TURBINES. A turbine offers amazing reliability and impressive longevity. It’s inherently smoother than a piston and is remarkably compact and lightweight.
The Lycoming has a complex system of at least 260 parts: rods, pistons, valves, lifters, camshafts, bearings, timing chains, belts, etc., many of them churning left, right, forward, back, up and down to produce power. The Lycoming is still remarkably smooth, but it stands no chance of running as evenly as the Meridian’s P&W turbine.
Of course, you do pay for the turbine’s added reliability. It operates at much higher temperatures, and the turbine spins as fast as 45,000 rpm, so a turboprop engine must be constructed of extremely heat-resistant metals and be very well balanced to handle rotational forces.
Turbine engines are remarkably compact and lightweight compared to piston mills. The Meridian’s 500 shp PT6A is comparatively small and weighs a little over 300 pounds, whereas the big-bore, turbocharged, 350 hp Lycoming on the Mirage weighs more like 450 pounds. This imposes considerations of both design and weight and balance. The Meridian’s fuselage is extended an extra foot over that of the Mirage, and that’s all in the longer nose to control the airplane’s balance point.
Turbines aren’t as efficient as piston mills, but the difference isn’t as much as you might think if you consider the improved performance. At optimum altitude, the Meridian burns about 31 gph compared to 20 gph on the Mirage, roughly 50% more. That’s because piston engines are more efficient and offer a lower specific fuel consumption (.43 lbs./hp/hr) compared to turbines (.58 lbs./shp/hr).
As partial compensation, the Meridian climbs to its maximum altitude, 28,000 feet, in about half the time and cruises roughly 40 knots faster than the Mirage. (In fact, the Meridian is approved for flight at 30,000 feet, but few of the type are RVSM equipped for operation above 28,000 feet.)
As partial counterbalance to the efficiency of avgas, it’s not efficient if you can’t find any. Jet fuel is often less expensive than avgas, and it’s more universally available around the world. (A few years ago, I delivered a Cessna 421 to a company in Subic Bay, Philippines, only to go back a year later and ferry the airplane back to the states. The company executives had grown tired of limiting their destinations to airports with avgas and decided to buy a King Air C90.)
The extra fuel burn of a turbine also has an effect on payload. Jet fuel is 13% heavier than avgas, so the Meridian must carry more fuel weight to manage reasonable range, specifically 150 gallons vs. 120 gallons on the Mirage. The Meridian’s bigger power allows it to be certified at 5,092 pounds, almost 800 pounds heavier than the Mirage, but the top piston Piper still scores about 150 pounds more payload than the Meridian.
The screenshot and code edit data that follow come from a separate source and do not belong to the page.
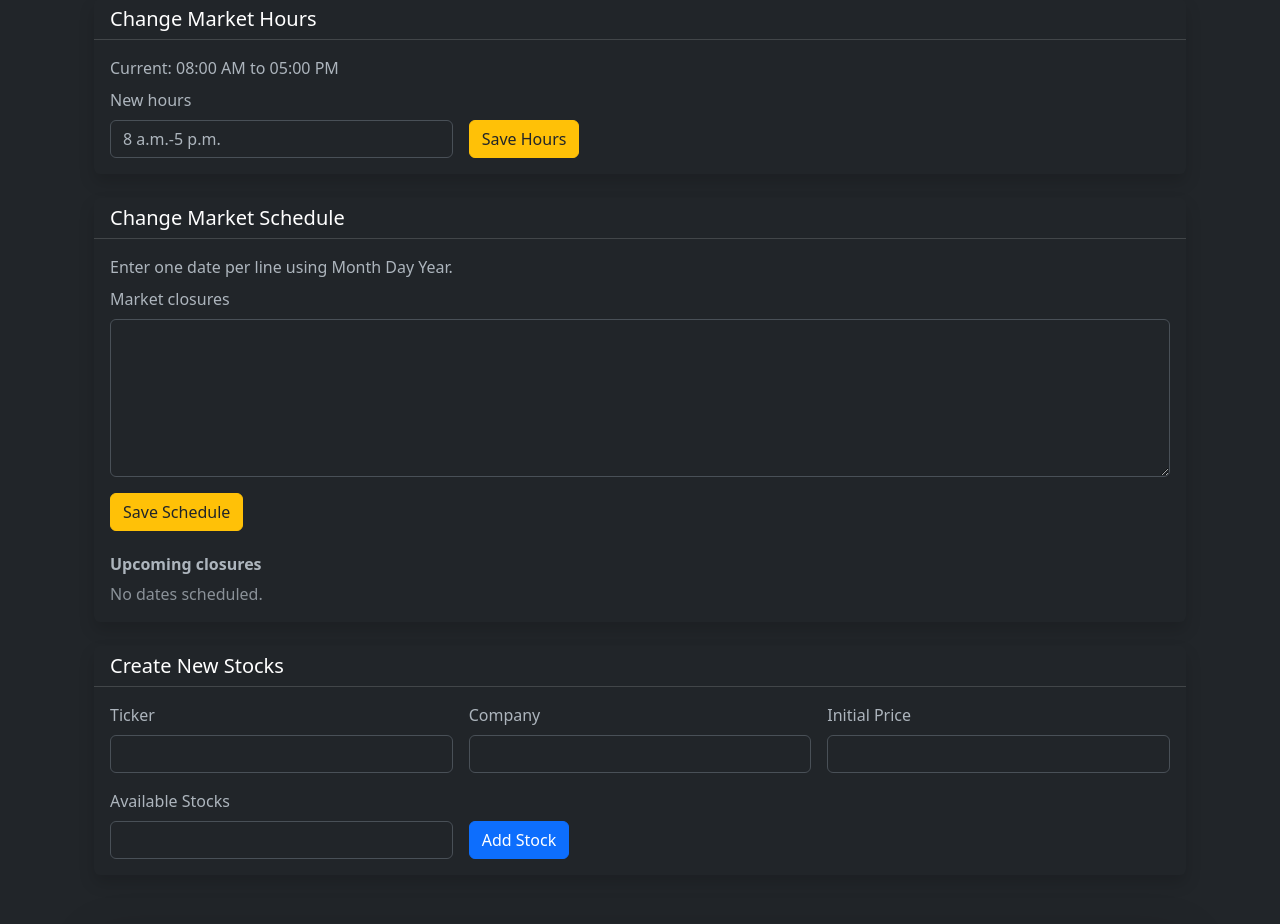
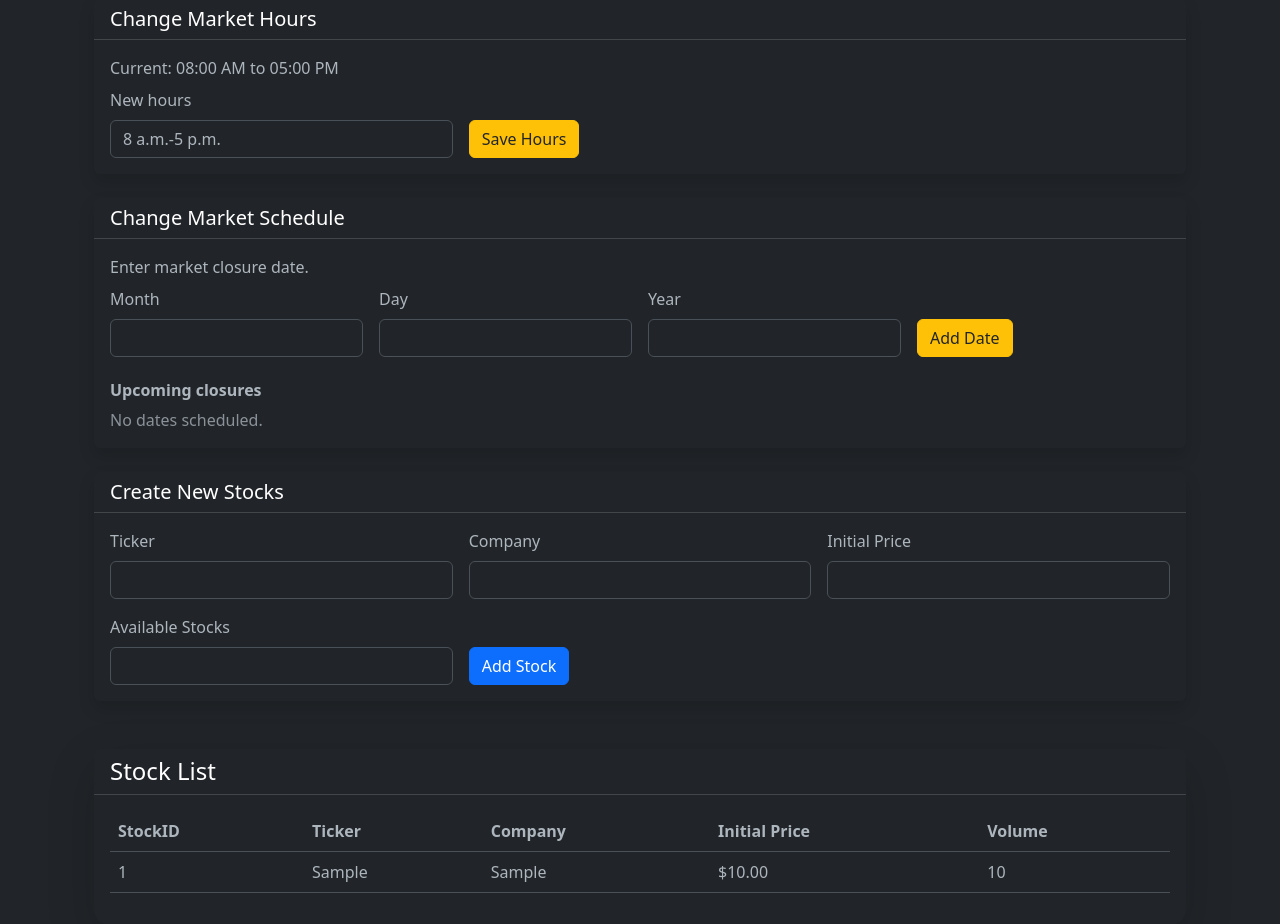
Before and after one commit to hskim19-yeet/GitHub-Main-Repo, a Flask app: page /admin in a window 1280 px wide. Shown: the part 215-1139 px from the top of the page. Run offline with Flask 3, Linux system fonts and the light colour scheme; a user stored in the database is signed in; tables that the repository leaves empty hold one stand-in row (values such as "Sample post").

Commit message:
Add files via upload

```diff
--- a/working-directory/app.py
+++ b/working-directory/app.py
@@ -150,7 +150,19 @@
     if today in closed_dates:
         market_open = False
 
-    formatted_dates = sorted(list(closed_dates))
+    formatted_dates = []
+    for raw in sorted(closed_dates):
+        parsed = None
+        for fmt in ("%Y-%m-%d", "%B %d %Y", "%b %d %Y"):
+            try:
+                parsed = datetime.strptime(raw, fmt)
+                break
+            except ValueError:
+                continue
+        if parsed:
+            formatted_dates.append(f"{parsed.month} {parsed.day} {parsed.year}")
+        else:
+            formatted_dates.append(raw)
     display_hours = f"{open_time.strftime('%I:%M %p')} to {close_time.strftime('%I:%M %p')}"
 
     return {
@@ -320,27 +332,27 @@
             flash("Hours value required.", "danger")
             return redirect(url_for("admin_dashboard"))
     elif form_type == "schedule":
-        schedule = (request.form.get("market_schedule") or "").strip()
-        if schedule:
-            lines = []
-            for raw in schedule.replace(",", "\n").splitlines():
-                value = raw.strip()
-                if not value:
-                    continue
-                parsed = None
-                for fmt in ("%B %d %Y", "%b %d %Y", "%Y-%m-%d"):
-                    try:
-                        parsed = datetime.strptime(value, fmt)
-                        break
-                    except ValueError:
-                        continue
-                if parsed:
-                    lines.append(parsed.strftime("%Y-%m-%d"))
-                else:
-                    lines.append(value)
-            setting.schedule = "\n".join(lines)
-        else:
-            setting.schedule = ""
+        month_raw = request.form.get("schedule_month")
+        day_raw = request.form.get("schedule_day")
+        year_raw = request.form.get("schedule_year")
+        if not all([month_raw, day_raw, year_raw]):
+            flash("All date fields required.", "danger")
+            return redirect(url_for("admin_dashboard"))
+        try:
+            month = int(month_raw)
+            day = int(day_raw)
+            year = int(year_raw)
+        except ValueError:
+            flash("Date values must be integers.", "danger")
+            return redirect(url_for("admin_dashboard"))
+        try:
+            parsed = datetime(year, month, day)
+        except ValueError:
+            flash("Invalid date.", "danger")
+            return redirect(url_for("admin_dashboard"))
+        existing = get_closed_dates(setting.schedule or "")
+        existing.add(parsed.strftime("%Y-%m-%d"))
+        setting.schedule = "\n".join(sorted(existing))
     db.session.commit()
     flash("Market settings updated.", "success")
     return redirect(url_for("admin_dashboard"))
--- a/working-directory/templates/admin.html
+++ b/working-directory/templates/admin.html
@@ -39,15 +39,23 @@
       <h5 class="mb-0">Change Market Schedule</h5>
     </div>
     <div class="card-body">
-      <p class="mb-2">Enter one date per line using Month Day Year.</p>
-      <form action="{{ url_for('update_market_settings') }}" method="POST" class="row g-3">
+      <p class="mb-2">Enter market closure date.</p>
+      <form action="{{ url_for('update_market_settings') }}" method="POST" class="row g-3 align-items-end">
         <input type="hidden" name="form_type" value="schedule">
-        <div class="col-12">
-          <label for="market_schedule" class="form-label">Market closures</label>
-          <textarea name="market_schedule" id="market_schedule" class="form-control" rows="6">{{ market.setting.schedule }}</textarea>
+        <div class="col-md-3">
+          <label for="schedule_month" class="form-label">Month</label>
+          <input type="number" name="schedule_month" id="schedule_month" class="form-control" min="1" max="12" required>
+        </div>
+        <div class="col-md-3">
+          <label for="schedule_day" class="form-label">Day</label>
+          <input type="number" name="schedule_day" id="schedule_day" class="form-control" min="1" max="31" required>
+        </div>
+        <div class="col-md-3">
+          <label for="schedule_year" class="form-label">Year</label>
+          <input type="number" name="schedule_year" id="schedule_year" class="form-control" min="1900" required>
         </div>
         <div class="col-auto">
-          <button type="submit" class="btn btn-warning text-dark">Save Schedule</button>
+          <button type="submit" class="btn btn-warning text-dark">Add Date</button>
         </div>
       </form>
       <div class="mt-4">
```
The logic of insurance is always difficult to define, and you’ll pay a disproportionately higher premium to fly a turbine. Apparently, only pilots recognize the ease and simplicity of flying behind a jetprop. Both types demand high-performance/high-altitude checkouts, but for reasons that have nothing to do with accident history, insurance companies seem reluctant to acknowledge the benefits of a turbine.
Finally, there’s resale value to consider. If you compare a seven-year-old Mirage to a similar-age Meridian, the Mirage has lost about 37% of its value, whereas the Meridian has declined about 39%, not much difference.
I’ve been lucky to fly both types quite a bit, including a dozen or so international deliveries. While that doesn’t make me an expert, I’ll take turbine every time. (Easy for me to say. I don’t have to pay for it.)